by Kieren McCarthy | 8 May 2012 |
It's time for Internet organizations to ditch the palace politics and grow up
Starting next week, the United Nations in Geneva will host a series of back-to-back meetings with a broad focus: deciding the ways in which the future of the Internet will be decided.
Most meetings are open and attendance is free. And yet, despite the low barriers to entry, one key demographic is largely missing: business.

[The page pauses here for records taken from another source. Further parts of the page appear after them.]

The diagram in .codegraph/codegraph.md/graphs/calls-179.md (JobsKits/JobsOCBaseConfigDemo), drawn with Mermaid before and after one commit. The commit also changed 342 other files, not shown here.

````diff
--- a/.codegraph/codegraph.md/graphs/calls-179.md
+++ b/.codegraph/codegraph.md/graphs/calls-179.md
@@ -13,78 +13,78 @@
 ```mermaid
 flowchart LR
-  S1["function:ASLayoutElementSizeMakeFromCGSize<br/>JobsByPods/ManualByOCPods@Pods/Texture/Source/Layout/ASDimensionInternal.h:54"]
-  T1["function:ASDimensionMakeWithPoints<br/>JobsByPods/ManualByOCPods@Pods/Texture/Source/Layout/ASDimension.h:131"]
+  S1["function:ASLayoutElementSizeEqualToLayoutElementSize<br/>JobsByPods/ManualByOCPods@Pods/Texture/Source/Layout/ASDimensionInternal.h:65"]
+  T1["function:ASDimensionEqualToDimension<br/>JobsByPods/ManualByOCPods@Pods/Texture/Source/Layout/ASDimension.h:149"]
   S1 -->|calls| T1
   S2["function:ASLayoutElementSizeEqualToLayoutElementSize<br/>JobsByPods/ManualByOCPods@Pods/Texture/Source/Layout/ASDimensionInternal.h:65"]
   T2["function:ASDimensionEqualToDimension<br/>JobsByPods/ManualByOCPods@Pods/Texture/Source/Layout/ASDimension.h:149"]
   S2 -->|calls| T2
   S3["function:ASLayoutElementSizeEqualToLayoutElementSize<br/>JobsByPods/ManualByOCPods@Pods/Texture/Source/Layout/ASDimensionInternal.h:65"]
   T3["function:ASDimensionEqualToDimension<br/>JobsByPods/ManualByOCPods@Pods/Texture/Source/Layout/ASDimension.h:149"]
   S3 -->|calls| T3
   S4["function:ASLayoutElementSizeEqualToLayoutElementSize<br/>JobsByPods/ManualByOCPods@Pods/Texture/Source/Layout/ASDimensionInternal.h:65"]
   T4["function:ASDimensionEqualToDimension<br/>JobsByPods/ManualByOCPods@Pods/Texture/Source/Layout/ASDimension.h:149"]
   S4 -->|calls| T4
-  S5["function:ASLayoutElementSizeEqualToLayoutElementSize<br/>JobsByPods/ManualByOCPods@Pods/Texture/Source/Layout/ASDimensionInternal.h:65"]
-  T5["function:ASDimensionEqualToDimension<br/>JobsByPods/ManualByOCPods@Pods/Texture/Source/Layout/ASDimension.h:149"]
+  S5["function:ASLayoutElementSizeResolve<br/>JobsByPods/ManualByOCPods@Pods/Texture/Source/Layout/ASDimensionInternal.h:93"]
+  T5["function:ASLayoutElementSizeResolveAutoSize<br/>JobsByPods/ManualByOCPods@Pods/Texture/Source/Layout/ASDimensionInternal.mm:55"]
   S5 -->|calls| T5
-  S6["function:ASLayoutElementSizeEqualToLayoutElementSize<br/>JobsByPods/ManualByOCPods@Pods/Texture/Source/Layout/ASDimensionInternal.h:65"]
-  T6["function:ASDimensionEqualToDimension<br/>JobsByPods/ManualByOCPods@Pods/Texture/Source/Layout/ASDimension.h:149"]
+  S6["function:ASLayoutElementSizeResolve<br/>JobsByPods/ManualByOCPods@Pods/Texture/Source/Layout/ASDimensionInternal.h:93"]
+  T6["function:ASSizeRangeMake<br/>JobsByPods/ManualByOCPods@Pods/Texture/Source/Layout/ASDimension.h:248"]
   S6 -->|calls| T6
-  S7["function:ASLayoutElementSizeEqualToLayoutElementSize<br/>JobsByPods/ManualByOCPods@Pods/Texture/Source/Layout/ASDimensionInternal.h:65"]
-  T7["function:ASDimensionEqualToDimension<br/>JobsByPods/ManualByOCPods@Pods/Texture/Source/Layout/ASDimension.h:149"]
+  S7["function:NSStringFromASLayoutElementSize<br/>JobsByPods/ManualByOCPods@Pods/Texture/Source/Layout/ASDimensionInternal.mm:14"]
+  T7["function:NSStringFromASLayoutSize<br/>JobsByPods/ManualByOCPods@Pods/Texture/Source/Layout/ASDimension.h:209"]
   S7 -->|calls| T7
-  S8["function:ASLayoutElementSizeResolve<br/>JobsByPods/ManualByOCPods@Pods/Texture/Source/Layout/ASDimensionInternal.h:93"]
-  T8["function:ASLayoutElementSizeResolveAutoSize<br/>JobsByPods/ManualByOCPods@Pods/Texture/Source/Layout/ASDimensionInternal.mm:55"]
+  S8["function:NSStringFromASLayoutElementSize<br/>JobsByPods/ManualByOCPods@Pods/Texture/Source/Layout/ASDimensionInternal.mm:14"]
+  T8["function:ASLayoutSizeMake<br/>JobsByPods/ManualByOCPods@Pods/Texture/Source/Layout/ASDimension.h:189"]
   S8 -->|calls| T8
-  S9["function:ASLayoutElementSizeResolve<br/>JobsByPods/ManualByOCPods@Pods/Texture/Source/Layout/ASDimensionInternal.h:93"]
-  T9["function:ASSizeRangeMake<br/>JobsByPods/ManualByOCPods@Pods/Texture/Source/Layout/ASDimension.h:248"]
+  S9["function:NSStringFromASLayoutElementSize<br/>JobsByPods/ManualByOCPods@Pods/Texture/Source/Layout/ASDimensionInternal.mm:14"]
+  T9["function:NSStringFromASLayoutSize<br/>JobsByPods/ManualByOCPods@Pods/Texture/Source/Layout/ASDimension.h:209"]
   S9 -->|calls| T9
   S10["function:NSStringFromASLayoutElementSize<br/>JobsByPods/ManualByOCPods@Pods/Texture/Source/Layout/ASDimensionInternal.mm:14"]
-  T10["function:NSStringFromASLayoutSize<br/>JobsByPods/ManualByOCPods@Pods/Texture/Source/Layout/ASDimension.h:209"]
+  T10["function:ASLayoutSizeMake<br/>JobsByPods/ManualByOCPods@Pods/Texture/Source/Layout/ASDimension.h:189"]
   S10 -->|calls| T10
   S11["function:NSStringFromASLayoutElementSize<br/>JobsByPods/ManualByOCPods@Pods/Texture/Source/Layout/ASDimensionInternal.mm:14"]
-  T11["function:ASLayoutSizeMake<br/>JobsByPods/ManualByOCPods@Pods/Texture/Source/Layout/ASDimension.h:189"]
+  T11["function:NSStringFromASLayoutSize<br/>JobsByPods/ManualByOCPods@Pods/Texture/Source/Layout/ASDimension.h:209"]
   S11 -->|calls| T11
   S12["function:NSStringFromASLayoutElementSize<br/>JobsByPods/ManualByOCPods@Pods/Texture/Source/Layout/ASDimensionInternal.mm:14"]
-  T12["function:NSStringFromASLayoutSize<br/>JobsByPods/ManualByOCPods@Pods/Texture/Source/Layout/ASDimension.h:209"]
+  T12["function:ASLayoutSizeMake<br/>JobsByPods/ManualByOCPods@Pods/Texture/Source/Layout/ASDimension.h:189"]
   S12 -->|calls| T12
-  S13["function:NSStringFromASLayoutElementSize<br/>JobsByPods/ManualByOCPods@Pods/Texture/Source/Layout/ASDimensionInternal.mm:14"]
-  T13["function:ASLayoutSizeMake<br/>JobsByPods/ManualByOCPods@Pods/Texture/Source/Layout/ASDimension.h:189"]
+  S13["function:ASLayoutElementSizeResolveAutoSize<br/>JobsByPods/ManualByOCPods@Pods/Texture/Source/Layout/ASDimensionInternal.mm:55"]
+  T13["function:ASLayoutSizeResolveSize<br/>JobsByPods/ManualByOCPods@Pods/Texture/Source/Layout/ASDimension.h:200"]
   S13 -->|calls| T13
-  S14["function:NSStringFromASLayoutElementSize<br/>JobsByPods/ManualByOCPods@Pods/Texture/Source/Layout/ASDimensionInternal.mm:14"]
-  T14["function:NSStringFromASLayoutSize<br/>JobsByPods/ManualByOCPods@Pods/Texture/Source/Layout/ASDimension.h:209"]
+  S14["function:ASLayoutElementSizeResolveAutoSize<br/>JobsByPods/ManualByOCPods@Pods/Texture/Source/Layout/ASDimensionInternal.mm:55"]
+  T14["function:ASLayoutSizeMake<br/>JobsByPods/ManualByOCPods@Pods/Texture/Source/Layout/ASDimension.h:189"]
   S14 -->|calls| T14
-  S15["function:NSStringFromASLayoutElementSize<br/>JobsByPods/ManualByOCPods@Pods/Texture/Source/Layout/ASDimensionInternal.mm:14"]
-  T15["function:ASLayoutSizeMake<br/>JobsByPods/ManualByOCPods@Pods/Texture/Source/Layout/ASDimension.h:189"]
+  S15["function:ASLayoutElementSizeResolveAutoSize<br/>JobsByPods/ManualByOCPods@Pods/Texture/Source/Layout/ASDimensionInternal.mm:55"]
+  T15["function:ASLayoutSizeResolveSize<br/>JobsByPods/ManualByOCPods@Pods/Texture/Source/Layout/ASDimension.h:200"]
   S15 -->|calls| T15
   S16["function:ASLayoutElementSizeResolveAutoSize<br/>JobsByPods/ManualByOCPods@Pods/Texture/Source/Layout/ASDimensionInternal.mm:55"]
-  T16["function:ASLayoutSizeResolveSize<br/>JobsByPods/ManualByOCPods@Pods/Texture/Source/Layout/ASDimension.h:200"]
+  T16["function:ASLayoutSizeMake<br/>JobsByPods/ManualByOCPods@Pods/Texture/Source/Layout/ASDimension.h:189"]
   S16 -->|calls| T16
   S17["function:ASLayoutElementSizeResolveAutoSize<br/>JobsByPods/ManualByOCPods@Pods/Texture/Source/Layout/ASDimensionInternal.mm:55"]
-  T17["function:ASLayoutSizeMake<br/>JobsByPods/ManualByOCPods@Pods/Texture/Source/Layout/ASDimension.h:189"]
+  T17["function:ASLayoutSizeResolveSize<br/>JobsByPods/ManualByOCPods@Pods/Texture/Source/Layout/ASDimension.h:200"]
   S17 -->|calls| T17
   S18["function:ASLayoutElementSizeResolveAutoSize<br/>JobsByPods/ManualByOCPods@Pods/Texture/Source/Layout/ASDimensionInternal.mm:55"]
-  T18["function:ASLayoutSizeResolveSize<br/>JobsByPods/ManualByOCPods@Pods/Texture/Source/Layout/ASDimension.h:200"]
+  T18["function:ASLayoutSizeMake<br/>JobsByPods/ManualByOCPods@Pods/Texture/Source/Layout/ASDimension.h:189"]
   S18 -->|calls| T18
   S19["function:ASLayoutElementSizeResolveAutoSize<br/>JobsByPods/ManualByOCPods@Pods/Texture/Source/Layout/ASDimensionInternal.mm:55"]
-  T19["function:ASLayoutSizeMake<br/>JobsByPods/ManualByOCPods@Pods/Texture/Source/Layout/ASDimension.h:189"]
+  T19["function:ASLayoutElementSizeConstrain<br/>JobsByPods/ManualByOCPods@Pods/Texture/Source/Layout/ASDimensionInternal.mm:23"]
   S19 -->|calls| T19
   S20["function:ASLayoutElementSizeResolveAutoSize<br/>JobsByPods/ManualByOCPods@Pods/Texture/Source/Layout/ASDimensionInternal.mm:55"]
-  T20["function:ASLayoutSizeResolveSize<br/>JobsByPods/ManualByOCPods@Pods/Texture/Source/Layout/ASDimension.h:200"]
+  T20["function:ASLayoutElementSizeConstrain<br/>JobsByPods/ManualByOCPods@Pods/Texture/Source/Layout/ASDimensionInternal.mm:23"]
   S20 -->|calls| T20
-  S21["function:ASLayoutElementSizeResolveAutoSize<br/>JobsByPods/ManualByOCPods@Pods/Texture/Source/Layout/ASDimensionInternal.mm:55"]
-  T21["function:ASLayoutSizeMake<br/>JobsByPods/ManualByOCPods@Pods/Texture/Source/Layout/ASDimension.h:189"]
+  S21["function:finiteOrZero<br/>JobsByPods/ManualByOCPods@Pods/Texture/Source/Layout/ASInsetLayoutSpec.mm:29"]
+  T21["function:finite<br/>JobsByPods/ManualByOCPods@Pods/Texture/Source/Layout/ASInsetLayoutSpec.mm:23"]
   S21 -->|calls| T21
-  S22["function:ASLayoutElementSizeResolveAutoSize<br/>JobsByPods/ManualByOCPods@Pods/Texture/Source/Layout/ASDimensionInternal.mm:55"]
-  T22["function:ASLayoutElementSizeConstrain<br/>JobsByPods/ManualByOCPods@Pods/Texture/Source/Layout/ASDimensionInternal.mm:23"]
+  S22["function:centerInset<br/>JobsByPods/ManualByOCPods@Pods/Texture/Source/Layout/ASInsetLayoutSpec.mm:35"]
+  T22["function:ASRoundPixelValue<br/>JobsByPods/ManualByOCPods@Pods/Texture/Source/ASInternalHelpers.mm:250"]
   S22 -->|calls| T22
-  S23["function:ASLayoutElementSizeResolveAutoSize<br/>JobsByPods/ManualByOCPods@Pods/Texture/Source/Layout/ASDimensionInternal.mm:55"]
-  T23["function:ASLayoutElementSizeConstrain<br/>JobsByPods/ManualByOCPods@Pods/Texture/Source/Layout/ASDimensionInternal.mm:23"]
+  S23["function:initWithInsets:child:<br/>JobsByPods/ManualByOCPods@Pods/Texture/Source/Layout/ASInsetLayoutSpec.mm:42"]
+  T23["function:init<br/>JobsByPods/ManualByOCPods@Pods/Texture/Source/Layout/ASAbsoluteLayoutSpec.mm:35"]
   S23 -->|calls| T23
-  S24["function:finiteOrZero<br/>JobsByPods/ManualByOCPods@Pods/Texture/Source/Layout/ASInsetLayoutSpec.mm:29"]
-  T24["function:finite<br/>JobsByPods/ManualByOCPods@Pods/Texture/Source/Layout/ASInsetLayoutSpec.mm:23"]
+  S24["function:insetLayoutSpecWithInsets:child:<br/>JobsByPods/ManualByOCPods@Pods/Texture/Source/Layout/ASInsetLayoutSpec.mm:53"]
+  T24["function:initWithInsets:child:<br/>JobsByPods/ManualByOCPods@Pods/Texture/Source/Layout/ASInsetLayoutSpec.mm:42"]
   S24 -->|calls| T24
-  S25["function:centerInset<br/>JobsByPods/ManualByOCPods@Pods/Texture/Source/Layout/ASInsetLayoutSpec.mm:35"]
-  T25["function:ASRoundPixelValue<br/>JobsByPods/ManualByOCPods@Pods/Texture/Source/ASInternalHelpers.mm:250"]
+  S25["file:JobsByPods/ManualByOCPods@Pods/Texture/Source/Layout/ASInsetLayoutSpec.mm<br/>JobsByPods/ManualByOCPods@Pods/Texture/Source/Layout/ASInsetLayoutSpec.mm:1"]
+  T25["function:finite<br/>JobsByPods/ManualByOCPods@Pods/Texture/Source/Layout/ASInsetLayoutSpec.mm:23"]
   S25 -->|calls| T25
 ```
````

For example, of the 300 people registered with an online website covering the first of four conferences (the WSIS Forum), only 26 identify themselves as coming from the private sector, and of them, only 11 are not from specialist Internet infrastructure companies.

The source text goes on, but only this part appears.